Solving your child’s sleep problems

Solving Your Toddler’s Sleep Problems

You spend the infant years anxiously awaiting the day your baby starts sleeping through the night. But for some kids, easy sleep never comes and night time wakings continue into the toddler years. If you’re struggling with a toddler who won’t sleep, you’re not alone.

The American Sleep Association identifies three common causes of sleep problems in toddlers:

Sleep onset association: If you comfort your child until he falls asleep, you’re unwittingly creating inappropriate sleep onset associations. Sleep onset associations are the conditions your child needs to fall asleep. If your child can only fall asleep while being rocked or having his back rubbed, he’ll be unable to return to sleep independently after night time wakings. To solve this sleep problem, parents must teach children how to comfort themselves and sleep on their own.

Night time eating and drinking:

Night time feedings are a normal part of infanthood. However, night time feedings become a problem when a child needs to eat or drink in order to fall asleep or wakes hungry in the middle of the night. Parents can eliminate the association between feeding and sleep by either going cold turkey or gradually reducing night time feedings until their child’s eating patterns have normalized.

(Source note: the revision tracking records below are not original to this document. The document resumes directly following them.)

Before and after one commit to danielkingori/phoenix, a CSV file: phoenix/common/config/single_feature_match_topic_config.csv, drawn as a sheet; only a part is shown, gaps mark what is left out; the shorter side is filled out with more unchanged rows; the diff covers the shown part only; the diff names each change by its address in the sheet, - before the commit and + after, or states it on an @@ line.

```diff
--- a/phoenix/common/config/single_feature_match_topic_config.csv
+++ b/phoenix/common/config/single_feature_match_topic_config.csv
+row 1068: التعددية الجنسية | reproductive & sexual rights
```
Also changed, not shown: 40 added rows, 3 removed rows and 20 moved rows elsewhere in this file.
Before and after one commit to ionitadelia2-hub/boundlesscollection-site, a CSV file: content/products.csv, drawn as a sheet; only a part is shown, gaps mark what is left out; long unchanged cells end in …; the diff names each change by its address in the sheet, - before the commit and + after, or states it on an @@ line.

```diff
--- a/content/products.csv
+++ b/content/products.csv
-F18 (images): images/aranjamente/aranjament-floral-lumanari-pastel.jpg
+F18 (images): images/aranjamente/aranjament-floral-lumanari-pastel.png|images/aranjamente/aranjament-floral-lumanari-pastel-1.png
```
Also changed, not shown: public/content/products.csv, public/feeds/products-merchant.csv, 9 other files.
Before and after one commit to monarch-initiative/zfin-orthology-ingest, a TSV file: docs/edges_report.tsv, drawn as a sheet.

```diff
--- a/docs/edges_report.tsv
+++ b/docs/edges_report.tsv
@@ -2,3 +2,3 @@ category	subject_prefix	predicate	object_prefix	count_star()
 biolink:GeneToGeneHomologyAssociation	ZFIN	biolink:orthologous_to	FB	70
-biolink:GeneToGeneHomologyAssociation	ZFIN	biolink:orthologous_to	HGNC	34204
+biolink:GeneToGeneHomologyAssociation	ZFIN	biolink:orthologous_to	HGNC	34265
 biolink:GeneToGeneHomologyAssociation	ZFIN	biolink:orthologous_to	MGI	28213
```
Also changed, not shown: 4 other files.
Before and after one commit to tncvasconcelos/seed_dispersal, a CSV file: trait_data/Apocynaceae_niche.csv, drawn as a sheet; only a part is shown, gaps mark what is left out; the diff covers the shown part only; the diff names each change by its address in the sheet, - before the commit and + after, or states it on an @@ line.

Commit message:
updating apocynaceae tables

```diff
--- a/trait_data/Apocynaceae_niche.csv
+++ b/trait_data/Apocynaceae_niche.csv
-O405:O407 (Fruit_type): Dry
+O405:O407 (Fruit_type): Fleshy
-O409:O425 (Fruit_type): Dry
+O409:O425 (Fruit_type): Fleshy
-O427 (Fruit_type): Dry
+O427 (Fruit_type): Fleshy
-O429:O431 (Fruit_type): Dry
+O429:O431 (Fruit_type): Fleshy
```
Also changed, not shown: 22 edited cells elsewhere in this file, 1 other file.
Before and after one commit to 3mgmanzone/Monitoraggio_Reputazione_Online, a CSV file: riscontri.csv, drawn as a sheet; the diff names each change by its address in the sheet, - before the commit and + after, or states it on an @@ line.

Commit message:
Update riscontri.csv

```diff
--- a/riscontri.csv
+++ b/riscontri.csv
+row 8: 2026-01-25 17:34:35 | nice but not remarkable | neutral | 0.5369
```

Limit-setting problems: Limit-setting struggles are a defining feature of the toddler years, and bedtime is no exception. Limit-setting problems arise when parents give into children’s attempts at avoiding bedtime. Parents can prevent or solve limit-setting problems by adhering to a regular bedtime routine and employing strategies to stop their child from leaving bed.

These aren’t the only factors that could prevent your toddler from sleeping soundly. Environmental factors are a common cause of sleep problems, especially if your toddler is going to bed while the rest of the family is awake and active. As the parent, it’s up to you to create a bedroom environment that’s conducive to sleep. For the best sleep, your child’s bedroom should be cool, dark, and quiet.

Cool: According to Tuck, 65 to 70 degrees is the ideal temperature for a toddler’s bedroom. Program your home’s thermostat settings accordingly, and avoid overly-warm pyjamas and bedding.

Dark: Blackout curtains prevent daylight from entering your child’s bedroom, while a closed door keeps interior lighting out. If your child needs a nightlight to feel safe, opt for a red-toned light, because it won’t disrupt sleep like white and blue lights.

Quiet: If any of your little ones share a bedroom, make sure you establish a sleep schedule that ensures the youngest roommate with the earlier bedtime has exclusive use of the room once it’s bedtime. Their sibling should not be able to use the room for play after his sibling goes down. Additionally, a fan or white noise machine provides light background noise so your child isn’t distracted by the sounds of family moving about or neighbours mingling outside. Don’t use TV as background noise, because light emitted from electronic devices is known to disrupt sleep.

If you’ve made these changes and your child continues to have sleep problems, consider whether his sleep schedule needs adjusting. Parents.com explains that, by the age of 2, one nap per day is enough daytime rest for most children. If your child naps too frequently or for too long, he’ll have trouble falling asleep at night.

Parents should also prepare their toddlers for sleep with a relaxing bedtime routine. Avoid exciting activities late in the day, instead occupying pre-bedtime hours with low-key activities like reading or drawing. As bedtime nears, follow predictable rituals that signal to your child it’s time to wind down. This may include taking a warm bath, brushing teeth and hearing a story, but avoid activities that increase your child’s heart rate. These changes will help your toddler go to bed easily and sleep soundly, but don’t expect dramatic change overnight. It takes time for children to adjust to new rules and routines.

In the meantime, keep your toddler safe in bed by switching to a twin bed. If your child tries to escape from a crib at night, he could be seriously injured. An extra-tall baby gate keeps your child in his bedroom without the safety risk of a crib. While you could buy a compact toddler bed for your little one, a twin bed is more cost-effective because it can be used as long as your child is under the height of 5’9”.

As a parent, a child’s sleep problems can be incredibly frustrating. However, it’s important to remember that bedtime is often a scary and frustrating time for toddlers, too. Stay patient as you work through your child’s sleep problems so you achieve sound sleep without adding to bedtime anxiety.

Image via pexels

Written by Befriend your Doc

Spirohealth is happy to check your little one for anything that may be affecting their sleep cycles from a nervous system perspective. Contact us here

Share this:

Comments

comments